I had half a carton of heavy cream in the fridge. Although I was tempted just to pour it over cereal, I decided to bake it into something. I’m glad I did, I’d choose these scones over cereal any day.

These scones are all over the internet — and I can see why. They are moist, tender, and a cinch to make.

For the longest time, I did not like scones. I thought they were quite boring compared to fluffy muffins and buttery pastries. Coffee shop scones often resemble heavy, dry hockey pucks. These scones are different. And although they are simple, there is nothing borning about them.

Because this recipe uses heavy cream instead of butter, there is no need to whip out the food processor, or crumble butter with your fingers. With a quick stir of a fork, the scones are nearly done. They go into the oven looking like sad, little bricks, yet emerge as lofty scones with a sweet, golden crust.

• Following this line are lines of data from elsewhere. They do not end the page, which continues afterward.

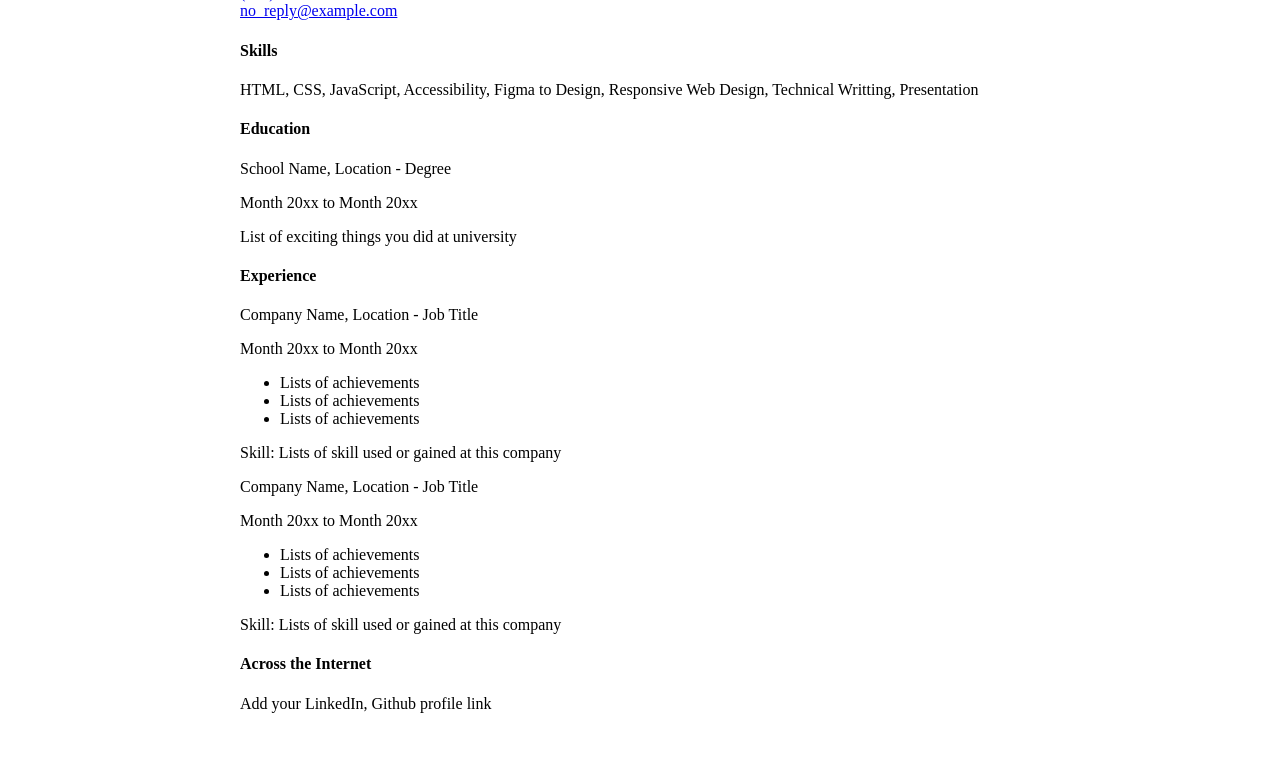
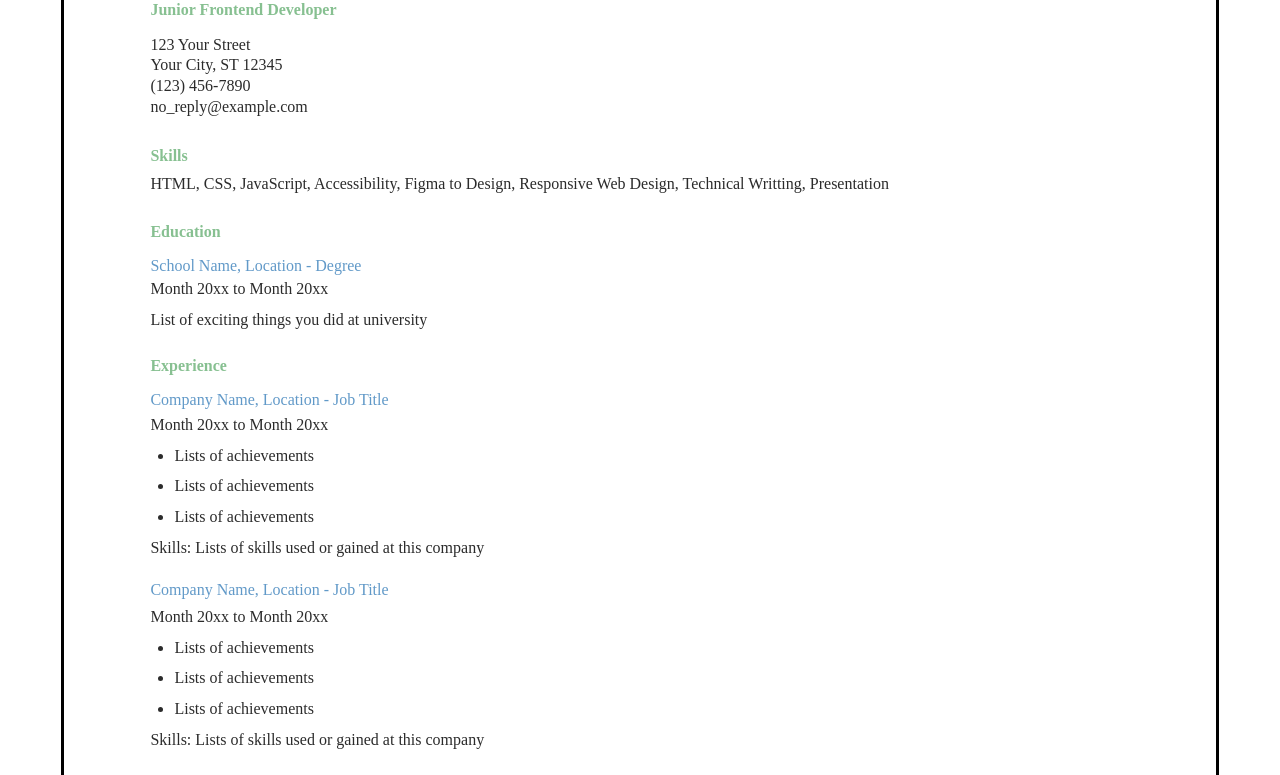
Before and after one commit to devandytech/roadmap.sh-projects, a plain HTML site: page Frontend Roadmap.sh Projects/index.html in a window 1280 px wide. Shown: the part 169-944 px from the top of the page. Before the commit the page ends 898 px from the top, so only its background shows below. Drawn offline with Linux system fonts and the light colour scheme.

Commit message:
Add files via upload

```diff
--- a/Frontend Roadmap.sh Projects/index.html
+++ b/Frontend Roadmap.sh Projects/index.html
@@ -2,58 +2,83 @@
 <html lang="en">
 <head>
     <meta charset="UTF-8">
+    <!-- <meta name="viewport" content="width=device-width, initial-scale=1.0"> -->
+    <meta name="description" content="A simple structured single-page CV webpage using HTML and applying HTML SEO optimization a project by Roadmap.sh">
+    <meta name="keywords" content="HTML, HTML single-page CV, search engine optimization, html meta tags">
+    <meta name="author" content="Oseremen Godstime">
+    <!-- Open Graph Tags -->
+    <meta property="og:title" content="Single Page CV">
+    <meta property="og:type" content="Webpage">
+    <meta property="og:url" content="">
+    <meta property="og:image" content="">
+    <meta property="og:description" content="A simple structured single-page CV webpage using HTML and applying HTML SEO optimization a project by Roadmap.sh">
+    <meta property="og:site_name" content="Single Page CV Webpage">
+    <meta property="og:locale" content="en_US">
+    <!-- Favicon link for webpage icon -->
+    <link rel="icon" href="https://www.flaticon.com/free-icon/cv_3757968" type="image/x-icon" alt="webpage icon for easy identification in tabs, bookmarks and adress bar">
+    <link rel="stylesheet" href="style.css" type="text/css">
     <title>Single Page CV</title>
 </head>
 <body>
-    <div style="max-width: 800px; margin: auto">
+    <div class="container">
+    <header>
         <hr>
-       <header>
-           <h2>Your Name</h2>
-
-           <h4>Junior Frontend Developer</h4>
-           <p>
+        <h1>
+            Your Name
+        </h1>
+    </header>
+    <main>
+        <section class="intro-section">
+            <h4 class="developer">Junior Frontend Developer</h4>
+            <address>
+                <p id="address">
            123 Your Street<br>
            Your City, ST 12345<br>
-           <a href="tel:1234567890">(123) 456-7890</a></br>
-           <a href="mailto:no_reply@example.com">no_reply@example.com</a><br>
+           <a id="mobile-number" href="tel:1234567890">(123) 456-7890</a></br>
+           <a id="email" href="mailto:no_reply@example.com">no_reply@example.com</a><br>
        </p>
-       </header>
-
-       <section>
-           <h4>Skills</h4>
-           <p>HTML, CSS, JavaScript, Accessibility, Figma to Design, Responsive Web Design, Technical Writting, Presentation</p>
-           <h4>Education</h4>
-           <p>School Name, Location - Degree</p>
-           <p>Month 20xx to Month 20xx</p>
+            </address>
+        </section>
+        <section class="skill-section">
+            <h4 class="skill">Skills</h4>
+            <p class="skill-list">HTML, CSS, JavaScript, Accessibility, Figma to Design, Responsive Web Design, Technical Writting, Presentation</p>
+        </section>
+        <section class="education-Section">
+            <h4 class="education">Education</h4>
+            <p class="degree">School Name, Location - Degree</p>
+            <p class="date">Month 20xx to Month 20xx</p>
             <p>List of exciting things you did at university</p>
         </section>
+        <section class="career-history">
+            <div class="inner-section-one">
+                <h4 class="experience">Experience</h4>
 
-       <section>
-           <h4>Experience</h4>
-
-           <p>Company Name, Location - Job Title</p>
-           <p>Month 20xx to Month 20xx</p>
+                <p class="past-job">Company Name, Location - Job Title</p>
+                <p class="date">Month 20xx to Month 20xx</p>
                 <ul>
                     <li>Lists of achievements</li>
                     <li>Lists of achievements</li>
                     <li>Lists of achievements</li>
                 </ul>
-           <p>Skill: Lists of skill used or gained at this company</p>
+                <p>Skills: Lists of skills used or gained at this company</p>
+            </div>
 
-           <p>Company Name, Location - Job Title</p>
-           <p>Month 20xx to Month 20xx</p>
+            <div class="inner-section-two">
+                <p class="job">Company Name, Location - Job Title</p>
+                <p class="date">Month 20xx to Month 20xx</p>
                 <ul>
                     <li>Lists of achievements</li>
                     <li>Lists of achievements</li>
                     <li>Lists of achievements</li>
                 </ul>
-           <p>Skill: Lists of skill used or gained at this company</p>
+                <p>Skills: Lists of skills used or gained at this company</p>
+            </div>
         </section>
-
-       <section>
-           <h4>Across the Internet</h4>
+    </main>
+    <footer>
+            <h4 class="internet">Across the Internet</h4>
             <p>Add your LinkedIn, Github profile link</p>
-       </section>
+    </footer>
     </div>
 </body>
 </html>
--- a/Frontend Roadmap.sh Projects/style.css
+++ b/Frontend Roadmap.sh Projects/style.css
@@ -1,4 +1,82 @@
+/*
+This is a stylesheets for the CV html code, all the styling come in a descending order of their html tag
+ */
+* {
+    margin: 0;
+    padding: 0;
+}
 body {
+    font-family: "cabin" sans-serif;
     width: 90%;
+    min-width: 50%;
+    margin: 1em auto;
+    padding: 3.9em 0 ;
+    color: #2b2b2b;
+    border: 0.2em solid black;
+}
+.container {
+    width: 85%;
     margin: auto;
 }
+hr {
+    width: 90%;
+    height: 0.2em;
+    border: none;
+    background-color: black;
+}
+h1 {
+    margin: 1em 0 0 0;
+}
+#address {
+    font-style: normal;
+    line-height: 1.3em;
+}
+section {
+    margin-bottom: 1.8em;
+}
+h4 {
+    color: #87c091;
+}
+.developer {
+    margin: 1em 0;
+    padding: 0;
+}
+.skill {
+    padding-bottom: 0.5em;
+}
+p.skill-list {
+    line-height: 1.35em;
+}
+.education, .experience {
+    padding-bottom: 1em;
+}
+.internet {
+    padding-bottom: 0.8em;
+}
+.degree, .past-job, .job {
+    color: #6199c8;
+}
+.degree {
+    padding-bottom: 0.3em;
+}
+.past-job {
+    padding-bottom: 0.4em;
+}
+.job {
+    padding-bottom: 0.55em;
+}
+.date {
+    padding-bottom: 0.8em;
+}
+ul li {
+    padding-bottom: 0.8em;
+    margin-left: 1.5em;
+}
+.inner-section-one {
+    margin-bottom: 1.5em;
+}
+#mobile-number, #email {
+    font-style: normal;
+    color: #2b2b2b;
+    text-decoration: none;
+}
```
Lines whose indentation alone changed are shown as unchanged.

Hot from the oven, these scones melt in your mouth. I left mine plain, simply brushing them with melted butter. They would be wonderful sprinkled with raw sugar for some added crunch, or with dried fruits, nuts, or chocolate mixed into the dough. My family is not a fan of the traditional raisins and currents, but I think that dried blueberries or apricots would be a hit.

Of course, these go wonderfully with your favorite jam or honey — and they reheat beautifully.

What do you like in your scones?

With love,
Erica

Makes 12 scones (recipe halves nicely)

Ingredients
2 cups all-purpose flour
1 Tbsp. baking powder
1/2 tsp. salt
1/4 c. sugar1
1 1/4 c. heavy cream (perhaps a bit more)
optional: 3/4 c. dried fruit, nuts, or chocolate chips

Glaze
3 Tbsp. butter, melted
2 Tbsp. sugar
Preheat the oven to 425 degrees F. Use an ungreased baking sheet.
Combine
the flour, baking powder, salt, and sugar in a bowl, stirring with a
fork to mix well. Add the dried fruit. Still using a fork, stir in the
cream and mix until the dough holds together in a rough mass (the dough
will be quite sticky; drizzle in a bit more cream if it seems too dry).
Lightly
flour a board and transfer the dough to it. Knead the dough eight or
nine times. Pat into a circle about 10 inches round. For the glaze,
spread the butter over the top and sides of the circle of dough and
sprinkle the sugar on top. Cut the circle into 12 wedges and place each
piece on the baking sheet, allowing about an inch between pieces.
Bake for about 15 minutes, or until golden brown.

Adapted from The Breakfast Book by Marion Cunningham